from Africa in Transition

An African Odyssey

December 5, 2014

Blog Post

This is a guest post by Amanda Roth, a former intern for the Council on Foreign Relations Africa Program. She is a graduate student at the Columbia School of International and Public Affairs, where she studies international security policy

Last year, the horrific shipwreck off the Italian island of Lampedusa brought international attention to the dangers faced by the thousands of migrants who cross the Mediterranean Sea to find safety in Europe. The wreck, which occurred less than a quarter-mile from Italy’s shores, killed 366 migrants from Eritrea and Somalia.

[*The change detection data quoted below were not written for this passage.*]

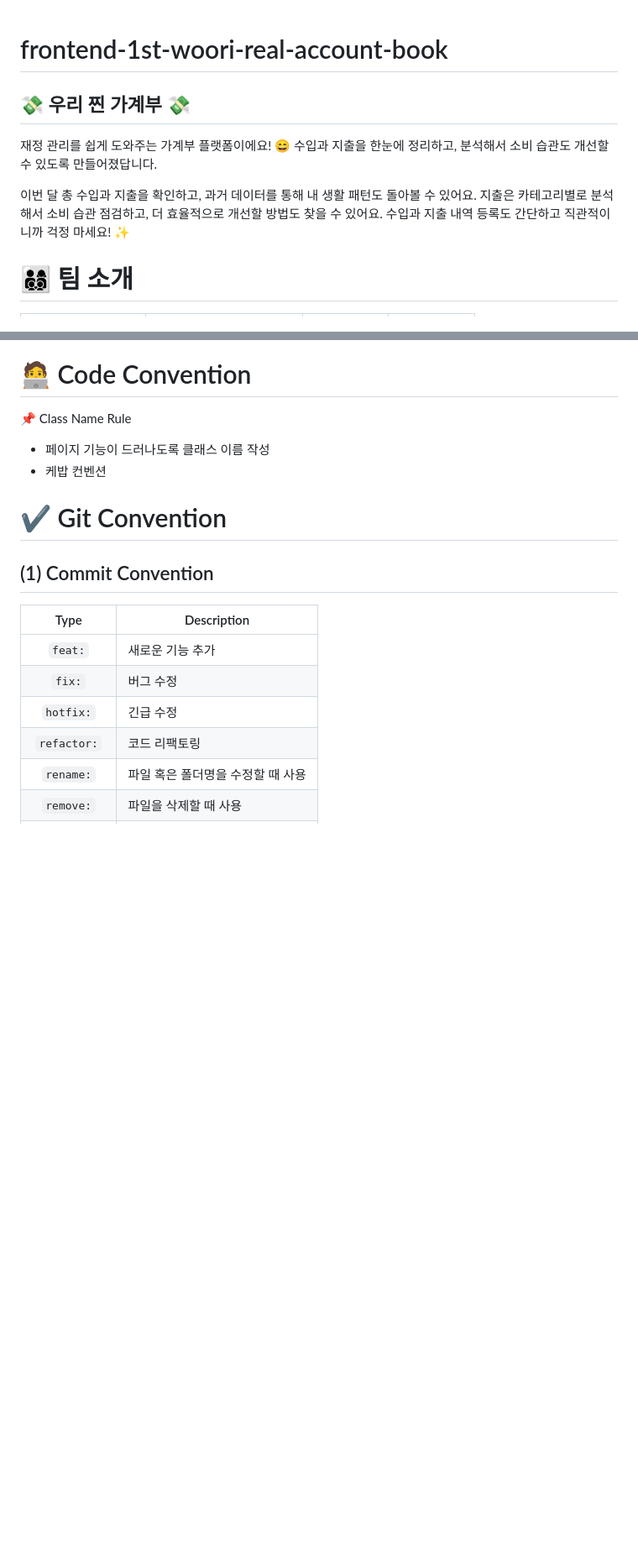
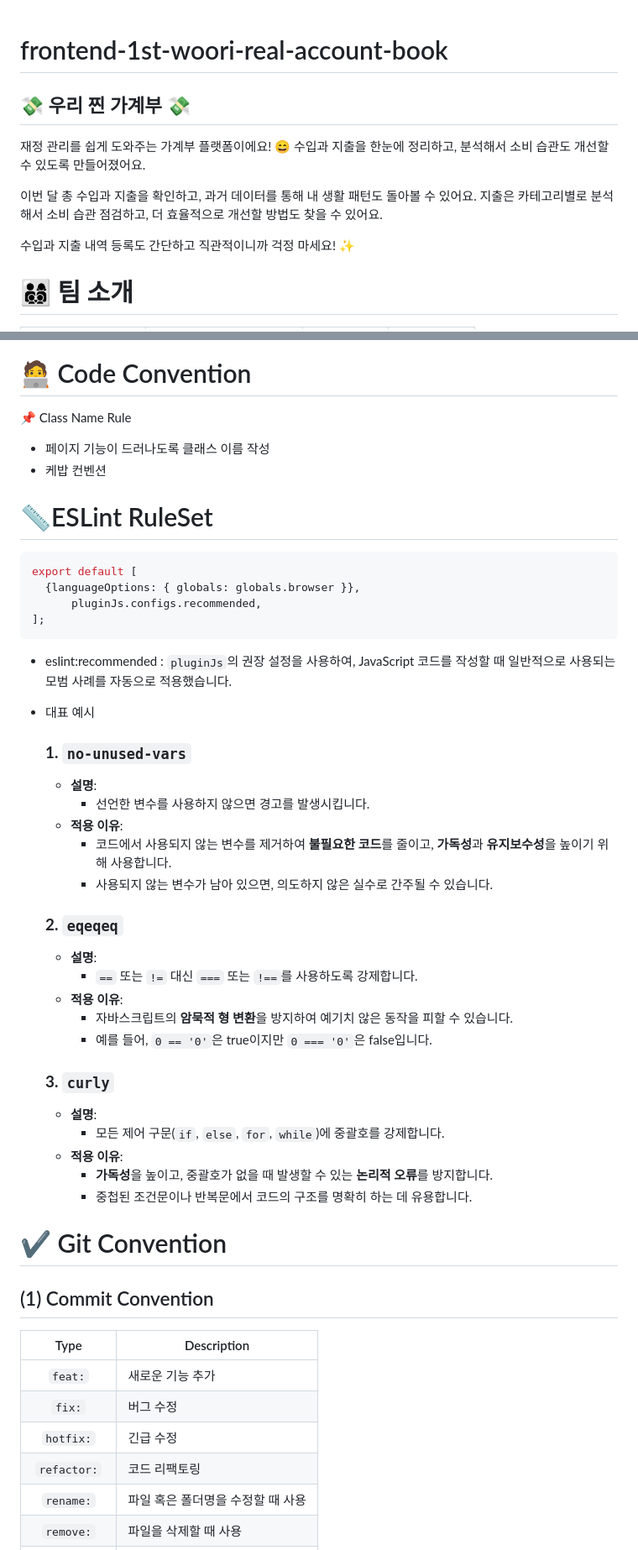
Before and after one commit to woorifisa-service-dev-4th/frontend-1st-woori-real-account-book, a Markdown page: README.md, 2 parts joined by grey strips. Shown at 84% size. GitHub-like rendering; blank space fills up the shorter version.

Commit message:
docs : 프로젝트 ESLint 룰셋 적용 내용 추가

````diff
--- a/README.md
+++ b/README.md
@@ -1,8 +1,13 @@
 # frontend-1st-woori-real-account-book
+
 ## 💸 우리 찐 가계부 💸
-재정 관리를 쉽게 도와주는 가계부 플랫폼이에요! 😄 수입과 지출을 한눈에 정리하고, 분석해서 소비 습관도 개선할 수 있도록 만들어졌답니다.
+재정 관리를 쉽게 도와주는 가계부 플랫폼이에요! 😄
+수입과 지출을 한눈에 정리하고, 분석해서 소비 습관도 개선할 수 있도록 만들어졌어요.
 
-이번 달 총 수입과 지출을 확인하고, 과거 데이터를 통해 내 생활 패턴도 돌아볼 수 있어요. 지출은 카테고리별로 분석해서 소비 습관 점검하고, 더 효율적으로 개선할 방법도 찾을 수 있어요. 수입과 지출 내역 등록도 간단하고 직관적이니까 걱정 마세요! ✨
+이번 달 총 수입과 지출을 확인하고, 과거 데이터를 통해 내 생활 패턴도 돌아볼 수 있어요.
+지출은 카테고리별로 분석해서 소비 습관 점검하고, 더 효율적으로 개선할 방법도 찾을 수 있어요.
+
+수입과 지출 내역 등록도 간단하고 직관적이니까 걱정 마세요! ✨
 
 # 👨‍👩‍👦‍👦 팀 소개
 
@@ -50,6 +57,42 @@
 📌 Class Name Rule
 - 페이지 기능이 드러나도록 클래스 이름 작성
 - 케밥 컨벤션
+
+# 📏ESLint RuleSet
+
+```java
+export default [
+  {languageOptions: { globals: globals.browser }},
+	  pluginJs.configs.recommended,
+];
+```
+
+- eslint:recommended : `pluginJs`의 권장 설정을 사용하여, JavaScript 코드를 작성할 때 일반적으로 사용되는 모범 사례를 자동으로 적용했습니다.
+- 대표 예시
+
+    ### **1. `no-unused-vars`**
+
+    - **설명**:
+        - 선언한 변수를 사용하지 않으면 경고를 발생시킵니다.
+    - **적용 이유**:
+        - 코드에서 사용되지 않는 변수를 제거하여 **불필요한 코드**를 줄이고, **가독성**과 **유지보수성**을 높이기 위해 사용합니다.
+        - 사용되지 않는 변수가 남아 있으면, 의도하지 않은 실수로 간주될 수 있습니다.
+
+    ### **2. `eqeqeq`**
+
+    - **설명**:
+        - `==` 또는 `!=` 대신 `===` 또는 `!==`를 사용하도록 강제합니다.
+    - **적용 이유**:
+        - 자바스크립트의 **암묵적 형 변환**을 방지하여 예기치 않은 동작을 피할 수 있습니다.
+        - 예를 들어, `0 == '0'`은 true이지만 `0 === '0'`은 false입니다.
+
+    ### **3. `curly`**
+
+    - **설명**:
+        - 모든 제어 구문(`if`, `else`, `for`, `while`)에 중괄호를 강제합니다.
+    - **적용 이유**:
+        - **가독성**을 높이고, 중괄호가 없을 때 발생할 수 있는 **논리적 오류**를 방지합니다.
+        - 중첩된 조건문이나 반복문에서 코드의 구조를 명확히 하는 데 유용합니다.
 
 # ✔️ Git Convention
 ## (1) Commit Convention
````
Also changed, not shown: other parts of README.md (+2 -0 lines).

The Mediterranean is the world’s deadliest migrant crossing, according to the International Organization for Migration, with more than three thousand reported deaths so far this year. That number is up from approximately seven hundred the year before, and accounts for 75 percent of all documented migrant deaths worldwide. More people are making the journey from Africa and more people are dying.

In response, the Italian government launched Operation Mare Nostrum. Run by the Italian Coast Guard, the operation has saved the lives of more than 150,000 people. Yet, as of November 1, 2014, Operation Mare Nostrum came to an end, leaving the fate of the thousands of migrants expected to attempt future journeys uncertain.

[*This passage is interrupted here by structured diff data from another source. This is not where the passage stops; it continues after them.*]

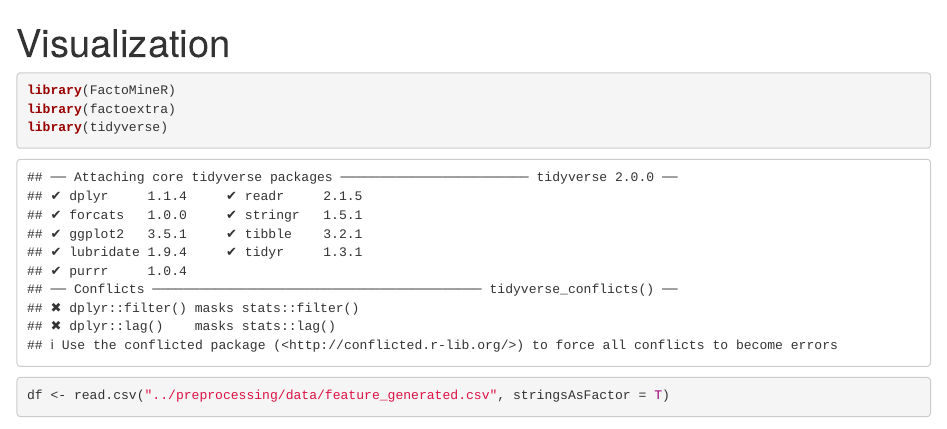
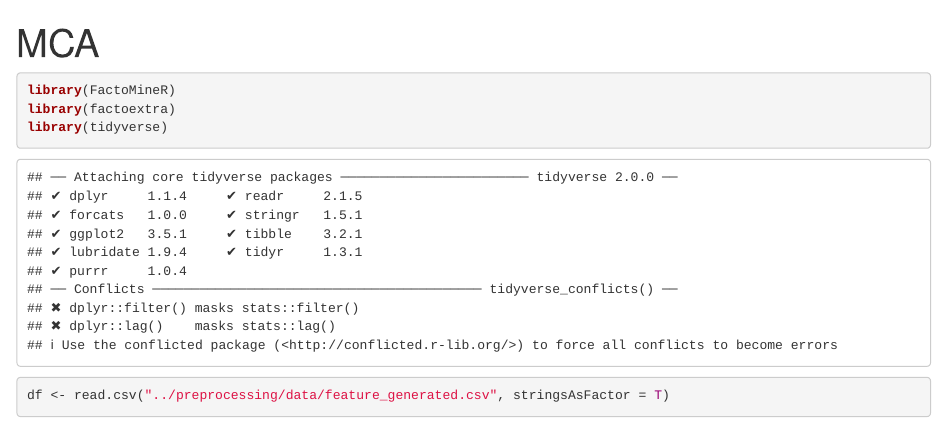
Before and after one commit to norhther/ADSDB-MDS, an R Markdown document (d2/analysis/MCA.Rmd): the page in a window 1100 px wide, from its top. Rendered offline with R 4.5, knitr and Pandoc, with nearby package versions; some code elsewhere in the file could not run offline.

Commit message:
Update MCA.Rmd

```diff
--- a/d2/analysis/MCA.Rmd
+++ b/d2/analysis/MCA.Rmd
@@ -1,5 +1,5 @@
 ---
-title: "Visualization"
+title: "MCA"
 output: html_notebook
 editor_options:
   chunk_output_type: console
```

There is no adequate replacement for the now-expired Operation Mare Nostrum. Despite the program’s success, it ended due to “unsustainable” costs. Instead, Mare Nostrum will be replaced by Operation Triton, which is run by the EU and is significantly smaller in scope and has one-third the budget of Mare Nostrum. It will not have an explicit search and rescue function. Instead, the operation will only patrol within thirty miles of Italy’s borders.

There is little political support among EU governments for larger search and rescue missions. Last week, the United Kingdom announced that it would not contribute to future rescue missions. Although the country has received harsh criticism for the decision, James Brokenshire, UK immigration minister, defended the choice, arguing that “since Italy launched its Mare Nostrum operation in October 2013, there has been an unprecedented increase in illegal immigration across the Mediterranean and a four-fold increase in the deaths of those making that perilous journey.”

Networks of smugglers charge migrants large sums of money in exchange for passage. These human traffickers have been accused of grave human rights abuses, including the rape and torture of migrants. The UK and others accuse the smugglers of abusing existing search and rescue missions by knowingly using unsafe boats and hoping their human cargo is rescued and brought to European shores.

Does Operation Mare Nostrum encourage migrants to make the dangerous journey? Although it may contribute, it isn’t the entire reason. Ongoing conflicts and brutal repression in Somalia, Eritrea, and elsewhere have caused tens of thousands of refugees to flee. Turmoil in northern Africa following the Arab Spring means that fewer refugees are settling in Egypt and Libya, preferring to risk the crossing to the EU.

While Italy’s Mare Nostrum has saved tens of thousands of lives, it still hasn’t been able to respond to the full scope of the crisis. A few days after the UK’s announcement in October, for example, a boat sank off the coast of Libya. Although the Italian Coast Guard rescued ninety-three people, another twenty African migrants died.

Tightened border security, stricter scrutiny of asylum claims, and the close patrol of traditional land routes have driven many migrants to try and reach Europe by sea. Now that Mare Nostrum has ended, many more are likely to die. Despite the United Kingdom’s claims, it’s far from clear that the decision not to support rescue missions will reduce the numbers of people making the journey. Will the European Union really turn its back on the thousands of refugees trying to reach safe shores?